Wall-Climbing Cave Fish and Evolution?

The lack of transitional forms that Darwin predicted must be making fish-to-farrier evolutionists climb the walls, which might explain their seeing what ain't there with a newly-found cave angelfish from Thailand. It can move around on land a mite (so do some catfish), so there's speculation that this critter can give clues about the transition from fish to land animals.

Evolutionists are again using fact-free speculation to say that a fish that "walks" is evidence for evolution.
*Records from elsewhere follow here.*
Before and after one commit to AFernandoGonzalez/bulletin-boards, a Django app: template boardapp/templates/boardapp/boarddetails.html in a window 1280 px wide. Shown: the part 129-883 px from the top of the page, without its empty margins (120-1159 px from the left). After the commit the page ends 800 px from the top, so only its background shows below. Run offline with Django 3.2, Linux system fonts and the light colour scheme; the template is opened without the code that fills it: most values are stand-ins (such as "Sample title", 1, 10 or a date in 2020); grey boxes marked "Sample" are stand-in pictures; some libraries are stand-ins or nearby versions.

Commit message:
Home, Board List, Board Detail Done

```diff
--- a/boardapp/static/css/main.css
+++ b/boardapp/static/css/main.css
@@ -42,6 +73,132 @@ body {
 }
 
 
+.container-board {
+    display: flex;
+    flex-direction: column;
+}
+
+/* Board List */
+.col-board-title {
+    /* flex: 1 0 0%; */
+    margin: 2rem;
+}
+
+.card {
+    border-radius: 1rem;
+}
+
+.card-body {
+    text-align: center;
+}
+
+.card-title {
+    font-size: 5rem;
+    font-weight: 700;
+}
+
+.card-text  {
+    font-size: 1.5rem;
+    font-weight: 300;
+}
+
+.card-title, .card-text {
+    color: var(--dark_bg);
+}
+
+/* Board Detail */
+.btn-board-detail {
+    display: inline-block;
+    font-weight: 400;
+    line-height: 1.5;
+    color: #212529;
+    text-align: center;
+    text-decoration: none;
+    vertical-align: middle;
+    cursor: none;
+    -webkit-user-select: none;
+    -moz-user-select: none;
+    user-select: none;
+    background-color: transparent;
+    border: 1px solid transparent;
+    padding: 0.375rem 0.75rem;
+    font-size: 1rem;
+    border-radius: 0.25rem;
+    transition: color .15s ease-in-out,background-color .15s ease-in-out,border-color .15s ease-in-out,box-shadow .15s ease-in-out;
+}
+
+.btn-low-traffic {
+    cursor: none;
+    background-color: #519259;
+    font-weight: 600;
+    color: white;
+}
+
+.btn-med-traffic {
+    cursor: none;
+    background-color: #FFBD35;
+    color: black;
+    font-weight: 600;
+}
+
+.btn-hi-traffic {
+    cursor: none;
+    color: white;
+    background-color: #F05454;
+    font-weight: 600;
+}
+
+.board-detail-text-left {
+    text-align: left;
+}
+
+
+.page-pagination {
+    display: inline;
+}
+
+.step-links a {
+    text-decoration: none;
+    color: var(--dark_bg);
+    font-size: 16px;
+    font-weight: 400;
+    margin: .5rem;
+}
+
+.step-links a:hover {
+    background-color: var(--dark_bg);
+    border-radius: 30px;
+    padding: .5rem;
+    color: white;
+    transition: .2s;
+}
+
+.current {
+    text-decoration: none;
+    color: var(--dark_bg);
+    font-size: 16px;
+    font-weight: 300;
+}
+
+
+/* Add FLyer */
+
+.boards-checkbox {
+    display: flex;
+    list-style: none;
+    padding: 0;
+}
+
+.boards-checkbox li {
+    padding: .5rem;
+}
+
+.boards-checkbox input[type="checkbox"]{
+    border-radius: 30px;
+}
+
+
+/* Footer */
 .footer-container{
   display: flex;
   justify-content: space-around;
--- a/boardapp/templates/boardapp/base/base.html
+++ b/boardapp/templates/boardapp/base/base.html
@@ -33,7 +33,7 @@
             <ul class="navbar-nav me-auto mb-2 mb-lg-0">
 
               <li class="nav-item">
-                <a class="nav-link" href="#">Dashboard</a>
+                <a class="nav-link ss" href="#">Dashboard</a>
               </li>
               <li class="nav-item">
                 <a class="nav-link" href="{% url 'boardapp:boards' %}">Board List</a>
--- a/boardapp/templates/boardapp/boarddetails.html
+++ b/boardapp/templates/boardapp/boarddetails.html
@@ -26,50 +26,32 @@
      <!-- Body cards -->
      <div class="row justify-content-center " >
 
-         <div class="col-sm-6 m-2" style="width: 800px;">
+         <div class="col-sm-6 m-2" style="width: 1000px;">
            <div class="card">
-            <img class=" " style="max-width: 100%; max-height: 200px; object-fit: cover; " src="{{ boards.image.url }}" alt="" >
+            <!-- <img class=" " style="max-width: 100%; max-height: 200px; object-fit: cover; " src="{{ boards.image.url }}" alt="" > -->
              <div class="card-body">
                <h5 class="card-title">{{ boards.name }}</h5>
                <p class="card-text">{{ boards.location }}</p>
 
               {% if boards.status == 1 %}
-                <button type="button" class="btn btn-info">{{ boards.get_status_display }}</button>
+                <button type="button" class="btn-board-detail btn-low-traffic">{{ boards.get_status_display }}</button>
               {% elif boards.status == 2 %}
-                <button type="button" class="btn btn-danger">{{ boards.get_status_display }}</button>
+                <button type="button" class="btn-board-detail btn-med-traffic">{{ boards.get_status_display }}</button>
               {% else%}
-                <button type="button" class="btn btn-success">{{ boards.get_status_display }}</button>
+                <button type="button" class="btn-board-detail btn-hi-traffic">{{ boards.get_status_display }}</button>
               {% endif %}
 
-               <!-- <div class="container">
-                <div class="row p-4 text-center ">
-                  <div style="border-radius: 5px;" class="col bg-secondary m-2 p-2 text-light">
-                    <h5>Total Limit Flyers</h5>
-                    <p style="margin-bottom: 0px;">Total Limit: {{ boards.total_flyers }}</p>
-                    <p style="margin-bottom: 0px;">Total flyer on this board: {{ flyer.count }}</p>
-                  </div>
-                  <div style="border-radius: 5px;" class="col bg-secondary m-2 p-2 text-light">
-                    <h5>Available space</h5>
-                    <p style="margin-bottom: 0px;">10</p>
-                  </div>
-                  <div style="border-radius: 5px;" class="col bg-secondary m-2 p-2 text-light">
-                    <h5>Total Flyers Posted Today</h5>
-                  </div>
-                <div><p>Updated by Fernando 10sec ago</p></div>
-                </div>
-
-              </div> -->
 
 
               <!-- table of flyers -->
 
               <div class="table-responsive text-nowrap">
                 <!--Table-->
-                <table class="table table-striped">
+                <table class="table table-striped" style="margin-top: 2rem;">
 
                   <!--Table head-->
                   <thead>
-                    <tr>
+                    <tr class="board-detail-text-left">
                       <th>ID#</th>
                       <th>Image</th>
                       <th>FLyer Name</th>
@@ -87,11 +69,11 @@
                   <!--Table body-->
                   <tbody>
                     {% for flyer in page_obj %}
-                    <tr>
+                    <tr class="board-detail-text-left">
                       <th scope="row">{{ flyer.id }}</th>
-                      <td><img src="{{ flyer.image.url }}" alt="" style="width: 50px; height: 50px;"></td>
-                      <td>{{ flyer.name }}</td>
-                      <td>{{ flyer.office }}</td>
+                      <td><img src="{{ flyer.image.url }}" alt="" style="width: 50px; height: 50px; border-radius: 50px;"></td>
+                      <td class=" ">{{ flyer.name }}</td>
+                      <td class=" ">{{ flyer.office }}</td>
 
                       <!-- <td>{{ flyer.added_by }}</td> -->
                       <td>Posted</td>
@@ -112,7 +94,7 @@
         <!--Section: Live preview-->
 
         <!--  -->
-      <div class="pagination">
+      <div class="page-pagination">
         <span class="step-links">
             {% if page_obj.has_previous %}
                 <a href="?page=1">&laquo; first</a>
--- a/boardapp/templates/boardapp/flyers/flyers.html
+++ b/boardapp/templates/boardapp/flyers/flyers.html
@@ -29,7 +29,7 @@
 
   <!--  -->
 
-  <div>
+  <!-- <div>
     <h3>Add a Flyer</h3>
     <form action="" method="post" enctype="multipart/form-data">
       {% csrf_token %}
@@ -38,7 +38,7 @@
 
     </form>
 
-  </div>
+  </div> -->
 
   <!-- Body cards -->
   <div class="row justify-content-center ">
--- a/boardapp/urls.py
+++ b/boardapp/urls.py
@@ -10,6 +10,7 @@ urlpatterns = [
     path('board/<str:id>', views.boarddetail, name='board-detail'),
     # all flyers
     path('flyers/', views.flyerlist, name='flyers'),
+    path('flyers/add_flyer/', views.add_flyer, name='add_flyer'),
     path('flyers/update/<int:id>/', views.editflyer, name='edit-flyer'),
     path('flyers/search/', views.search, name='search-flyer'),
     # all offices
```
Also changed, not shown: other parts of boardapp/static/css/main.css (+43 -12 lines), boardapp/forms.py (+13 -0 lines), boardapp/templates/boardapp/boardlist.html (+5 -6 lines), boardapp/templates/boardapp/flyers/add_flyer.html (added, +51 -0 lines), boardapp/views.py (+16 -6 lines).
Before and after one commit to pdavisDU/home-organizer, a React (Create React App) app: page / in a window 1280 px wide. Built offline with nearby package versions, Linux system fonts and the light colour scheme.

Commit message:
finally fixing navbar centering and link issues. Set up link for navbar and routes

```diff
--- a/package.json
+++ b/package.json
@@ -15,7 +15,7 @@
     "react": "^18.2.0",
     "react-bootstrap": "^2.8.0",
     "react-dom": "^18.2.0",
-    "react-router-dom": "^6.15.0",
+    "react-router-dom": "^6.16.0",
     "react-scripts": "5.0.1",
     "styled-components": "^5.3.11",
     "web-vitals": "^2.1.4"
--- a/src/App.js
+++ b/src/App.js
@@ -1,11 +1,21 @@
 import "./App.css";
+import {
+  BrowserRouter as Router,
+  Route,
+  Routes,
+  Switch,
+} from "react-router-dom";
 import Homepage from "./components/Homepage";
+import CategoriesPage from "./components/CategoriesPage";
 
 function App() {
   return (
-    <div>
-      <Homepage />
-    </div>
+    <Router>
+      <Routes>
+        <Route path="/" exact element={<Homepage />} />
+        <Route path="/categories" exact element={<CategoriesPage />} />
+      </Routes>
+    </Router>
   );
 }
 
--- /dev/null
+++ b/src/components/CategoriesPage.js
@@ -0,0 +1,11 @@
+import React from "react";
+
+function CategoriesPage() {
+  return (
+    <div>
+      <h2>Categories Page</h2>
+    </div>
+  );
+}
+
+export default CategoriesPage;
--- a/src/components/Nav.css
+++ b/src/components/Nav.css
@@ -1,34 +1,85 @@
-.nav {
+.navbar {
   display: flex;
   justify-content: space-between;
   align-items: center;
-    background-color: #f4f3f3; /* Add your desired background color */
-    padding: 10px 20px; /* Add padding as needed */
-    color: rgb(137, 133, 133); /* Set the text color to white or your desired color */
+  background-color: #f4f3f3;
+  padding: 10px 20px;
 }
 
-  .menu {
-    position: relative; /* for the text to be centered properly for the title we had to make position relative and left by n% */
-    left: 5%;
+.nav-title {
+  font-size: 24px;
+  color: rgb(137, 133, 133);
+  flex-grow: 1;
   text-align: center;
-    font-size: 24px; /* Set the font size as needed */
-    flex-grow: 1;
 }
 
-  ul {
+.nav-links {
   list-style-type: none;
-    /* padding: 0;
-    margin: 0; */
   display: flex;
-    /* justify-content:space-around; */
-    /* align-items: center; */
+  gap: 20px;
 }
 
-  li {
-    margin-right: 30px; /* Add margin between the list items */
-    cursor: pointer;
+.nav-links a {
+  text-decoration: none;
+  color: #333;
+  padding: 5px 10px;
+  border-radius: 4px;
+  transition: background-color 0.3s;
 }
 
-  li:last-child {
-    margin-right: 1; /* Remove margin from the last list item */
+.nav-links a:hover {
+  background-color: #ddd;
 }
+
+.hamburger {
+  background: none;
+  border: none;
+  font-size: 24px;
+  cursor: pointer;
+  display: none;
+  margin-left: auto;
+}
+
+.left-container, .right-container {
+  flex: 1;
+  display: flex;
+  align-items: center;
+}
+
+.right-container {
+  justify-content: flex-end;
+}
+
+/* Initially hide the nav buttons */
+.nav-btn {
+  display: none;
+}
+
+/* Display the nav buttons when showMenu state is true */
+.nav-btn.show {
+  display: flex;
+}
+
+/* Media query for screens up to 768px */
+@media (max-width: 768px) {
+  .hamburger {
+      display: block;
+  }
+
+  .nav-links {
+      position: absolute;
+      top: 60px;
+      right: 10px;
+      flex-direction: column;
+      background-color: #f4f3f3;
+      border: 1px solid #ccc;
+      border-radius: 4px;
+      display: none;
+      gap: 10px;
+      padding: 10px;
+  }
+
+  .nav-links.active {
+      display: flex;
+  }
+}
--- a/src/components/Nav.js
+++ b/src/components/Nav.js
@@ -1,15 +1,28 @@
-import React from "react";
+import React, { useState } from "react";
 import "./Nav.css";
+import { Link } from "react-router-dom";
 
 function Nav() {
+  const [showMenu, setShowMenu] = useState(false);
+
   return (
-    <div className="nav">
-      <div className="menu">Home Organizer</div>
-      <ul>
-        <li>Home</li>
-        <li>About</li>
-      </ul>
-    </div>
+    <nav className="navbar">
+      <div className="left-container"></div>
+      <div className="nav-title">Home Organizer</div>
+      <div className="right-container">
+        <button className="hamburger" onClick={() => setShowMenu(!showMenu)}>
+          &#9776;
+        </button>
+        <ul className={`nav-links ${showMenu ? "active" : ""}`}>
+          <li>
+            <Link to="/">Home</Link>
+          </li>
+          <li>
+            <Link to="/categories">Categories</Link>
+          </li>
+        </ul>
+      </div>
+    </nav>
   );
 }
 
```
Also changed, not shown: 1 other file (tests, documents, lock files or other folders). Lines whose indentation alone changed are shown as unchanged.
Of course, it would be mighty helpful if they didn't simply argue from their presuppositions, and if there was a shred of fossil evidence. But when scientists say something, Darwinistas run with it and proclaim it as scientific fact. Not hardly! Keep in mind the way these people think: they're opposed to admitting that life was created no matter what the evidence shows, and they also say that loss of features are evidence of upward evolution.
Scientists recently discovered another bizarre fish. This one has a pelvic girdle. Is it the missing link evolutionists have been searching for? The scientific name of this supposed "evolutionary relic" is Cryptotora thamicola. Those with a Darwinian worldview maintain Cryptotora gives us a hint of the water-to-land transition undergone by early tetrapods (four-limbed vertebrates) some "400 million years ago." One reason for this speculation is because Cryptotora has a unique style of locomotion:
Here we show that the blind cavefish Cryptotora thamicola walks and climbs waterfalls with a salamander-like diagonal-couplets lateral sequence gait and has evolved a robust pelvic girdle that shares morphological features associated with terrestrial vertebrates.
To read the rest, click on "Wall-Climbing Cave Fish: Evolutionary Intermediate?"